Dr. Kevin Dooms, an allergist in Bellevue, is one of those looking to change the state law so he can prescribe epinephrine to schools.
“Sometimes there are situations where kids get into trouble, they have, they may not know they have a food allergy,” Dooms said. “They may not have a pen at all, or there might not be a pen nearby.”
His push follows the death of Ammaria Johnson in Virginia last year. The 7-year-old had a known food allergy, but did not have her own EpiPen. It was illegal for her school nurse in to give the girl another student’s epinephrine. By the time paramedics arrived, it was too late.

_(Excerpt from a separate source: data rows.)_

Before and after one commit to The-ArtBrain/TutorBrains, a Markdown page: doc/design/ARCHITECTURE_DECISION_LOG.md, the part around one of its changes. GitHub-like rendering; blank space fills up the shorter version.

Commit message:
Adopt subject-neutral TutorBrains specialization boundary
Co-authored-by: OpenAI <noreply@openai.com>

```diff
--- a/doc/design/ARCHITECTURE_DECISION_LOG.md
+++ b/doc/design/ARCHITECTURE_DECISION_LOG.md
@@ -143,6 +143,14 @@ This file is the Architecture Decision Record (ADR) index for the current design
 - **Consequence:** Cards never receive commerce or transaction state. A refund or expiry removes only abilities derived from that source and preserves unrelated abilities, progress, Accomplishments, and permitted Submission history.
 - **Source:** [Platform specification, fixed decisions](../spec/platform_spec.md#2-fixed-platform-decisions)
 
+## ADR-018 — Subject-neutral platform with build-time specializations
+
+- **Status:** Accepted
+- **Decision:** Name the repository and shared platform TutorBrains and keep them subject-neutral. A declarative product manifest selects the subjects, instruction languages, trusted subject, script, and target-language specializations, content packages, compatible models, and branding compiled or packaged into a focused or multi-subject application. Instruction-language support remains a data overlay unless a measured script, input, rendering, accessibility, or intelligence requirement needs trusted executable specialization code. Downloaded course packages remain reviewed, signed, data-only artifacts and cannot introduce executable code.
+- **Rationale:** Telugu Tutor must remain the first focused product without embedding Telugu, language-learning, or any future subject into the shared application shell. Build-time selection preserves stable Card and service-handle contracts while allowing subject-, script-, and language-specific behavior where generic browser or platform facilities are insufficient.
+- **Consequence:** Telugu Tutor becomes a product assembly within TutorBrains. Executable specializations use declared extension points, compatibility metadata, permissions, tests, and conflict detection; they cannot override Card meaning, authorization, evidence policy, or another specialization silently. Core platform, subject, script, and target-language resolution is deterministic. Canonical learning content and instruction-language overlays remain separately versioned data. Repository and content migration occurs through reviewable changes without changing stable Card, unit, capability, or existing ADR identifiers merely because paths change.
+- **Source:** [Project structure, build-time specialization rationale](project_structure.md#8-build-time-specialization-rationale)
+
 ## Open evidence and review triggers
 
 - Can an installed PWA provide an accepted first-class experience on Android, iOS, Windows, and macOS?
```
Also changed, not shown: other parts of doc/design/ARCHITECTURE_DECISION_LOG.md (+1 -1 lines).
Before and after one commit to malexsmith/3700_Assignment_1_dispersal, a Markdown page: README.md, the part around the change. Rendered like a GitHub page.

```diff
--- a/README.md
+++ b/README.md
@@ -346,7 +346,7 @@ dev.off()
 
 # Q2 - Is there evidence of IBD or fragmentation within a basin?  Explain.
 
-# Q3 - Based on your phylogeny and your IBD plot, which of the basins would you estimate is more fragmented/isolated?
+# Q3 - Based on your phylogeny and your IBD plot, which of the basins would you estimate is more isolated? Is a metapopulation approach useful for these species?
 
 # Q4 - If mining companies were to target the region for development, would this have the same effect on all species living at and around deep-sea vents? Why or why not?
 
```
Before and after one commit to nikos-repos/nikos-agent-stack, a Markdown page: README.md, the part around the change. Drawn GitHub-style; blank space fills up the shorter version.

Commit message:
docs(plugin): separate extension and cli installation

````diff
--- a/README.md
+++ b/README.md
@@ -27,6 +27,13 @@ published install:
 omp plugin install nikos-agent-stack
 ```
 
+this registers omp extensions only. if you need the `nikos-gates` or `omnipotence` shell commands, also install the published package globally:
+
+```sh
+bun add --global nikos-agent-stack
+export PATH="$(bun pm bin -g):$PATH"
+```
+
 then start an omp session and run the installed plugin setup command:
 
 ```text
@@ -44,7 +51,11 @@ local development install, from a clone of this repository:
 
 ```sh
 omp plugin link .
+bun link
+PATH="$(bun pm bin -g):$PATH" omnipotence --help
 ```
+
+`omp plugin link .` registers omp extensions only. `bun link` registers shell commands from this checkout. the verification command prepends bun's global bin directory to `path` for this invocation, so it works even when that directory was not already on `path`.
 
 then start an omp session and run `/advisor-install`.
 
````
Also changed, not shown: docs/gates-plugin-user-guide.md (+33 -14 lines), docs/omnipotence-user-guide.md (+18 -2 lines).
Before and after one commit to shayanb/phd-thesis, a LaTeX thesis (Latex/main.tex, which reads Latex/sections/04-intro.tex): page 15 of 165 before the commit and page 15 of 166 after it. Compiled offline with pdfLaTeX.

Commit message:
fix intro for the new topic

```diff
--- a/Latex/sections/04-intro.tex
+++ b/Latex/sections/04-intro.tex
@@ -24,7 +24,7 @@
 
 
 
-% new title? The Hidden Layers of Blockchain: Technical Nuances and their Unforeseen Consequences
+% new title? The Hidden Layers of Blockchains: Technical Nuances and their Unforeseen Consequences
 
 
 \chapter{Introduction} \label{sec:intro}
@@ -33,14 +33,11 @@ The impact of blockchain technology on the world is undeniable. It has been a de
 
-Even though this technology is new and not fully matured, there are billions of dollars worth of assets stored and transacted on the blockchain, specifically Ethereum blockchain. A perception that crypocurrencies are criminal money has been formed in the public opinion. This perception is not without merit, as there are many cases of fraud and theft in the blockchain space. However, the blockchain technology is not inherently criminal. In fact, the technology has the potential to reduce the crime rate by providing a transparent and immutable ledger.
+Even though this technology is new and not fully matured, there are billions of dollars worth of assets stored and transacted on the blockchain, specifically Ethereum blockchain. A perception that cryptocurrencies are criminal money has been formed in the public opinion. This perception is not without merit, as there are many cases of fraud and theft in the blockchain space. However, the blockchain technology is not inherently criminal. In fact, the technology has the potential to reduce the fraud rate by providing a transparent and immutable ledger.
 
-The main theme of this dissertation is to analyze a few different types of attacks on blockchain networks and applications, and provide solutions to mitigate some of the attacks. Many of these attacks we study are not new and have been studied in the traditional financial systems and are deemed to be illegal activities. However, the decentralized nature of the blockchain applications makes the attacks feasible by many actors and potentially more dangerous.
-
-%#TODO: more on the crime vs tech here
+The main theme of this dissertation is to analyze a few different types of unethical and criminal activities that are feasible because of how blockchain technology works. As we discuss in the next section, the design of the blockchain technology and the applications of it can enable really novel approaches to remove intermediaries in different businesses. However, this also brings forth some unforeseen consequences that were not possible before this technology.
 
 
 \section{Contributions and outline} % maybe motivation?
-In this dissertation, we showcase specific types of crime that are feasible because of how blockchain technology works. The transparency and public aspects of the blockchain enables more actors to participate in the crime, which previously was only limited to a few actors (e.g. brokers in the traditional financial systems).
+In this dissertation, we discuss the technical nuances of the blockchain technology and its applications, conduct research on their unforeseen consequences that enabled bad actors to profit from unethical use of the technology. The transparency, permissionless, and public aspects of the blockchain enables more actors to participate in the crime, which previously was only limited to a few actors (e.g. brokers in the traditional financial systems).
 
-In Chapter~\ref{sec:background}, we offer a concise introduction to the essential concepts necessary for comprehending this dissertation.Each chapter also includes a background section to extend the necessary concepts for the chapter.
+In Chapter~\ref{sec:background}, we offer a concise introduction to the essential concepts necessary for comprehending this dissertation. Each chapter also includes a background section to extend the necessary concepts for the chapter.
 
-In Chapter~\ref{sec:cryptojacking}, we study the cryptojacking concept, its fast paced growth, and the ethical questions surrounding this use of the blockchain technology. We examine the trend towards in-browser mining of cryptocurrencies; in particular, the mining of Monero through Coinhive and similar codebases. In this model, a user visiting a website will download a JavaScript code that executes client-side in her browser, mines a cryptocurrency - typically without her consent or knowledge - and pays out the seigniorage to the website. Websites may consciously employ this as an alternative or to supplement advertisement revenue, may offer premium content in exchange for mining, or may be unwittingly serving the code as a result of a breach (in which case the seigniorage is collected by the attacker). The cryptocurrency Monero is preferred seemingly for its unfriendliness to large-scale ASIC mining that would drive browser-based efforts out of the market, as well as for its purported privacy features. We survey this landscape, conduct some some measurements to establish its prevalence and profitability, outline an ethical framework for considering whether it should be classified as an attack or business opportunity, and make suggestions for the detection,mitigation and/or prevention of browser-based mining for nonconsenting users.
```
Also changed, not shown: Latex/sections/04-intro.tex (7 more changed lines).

Washington has the same law, blocking school staffers from giving students the medicine unless they have a prescription.
Sally porter’s son has a severe peanut allergy. She wants to change the law for other parents, whose children may not know they’re allergic.
Recent studies have shown that 1 in 13 children in this country has a food allergy. And 40 percent of those may be at risk for a severe reaction.
Some question the risk of giving schools the drug, concerned that a school nurse or other staff member may misread a child’s symptoms and give a student a dose of epinephrine.
The bill introduced Wednesday in Olympia would give legal protection to doctors, pharmacists, school employees and the schools themselves in the case of epinephrine being administered.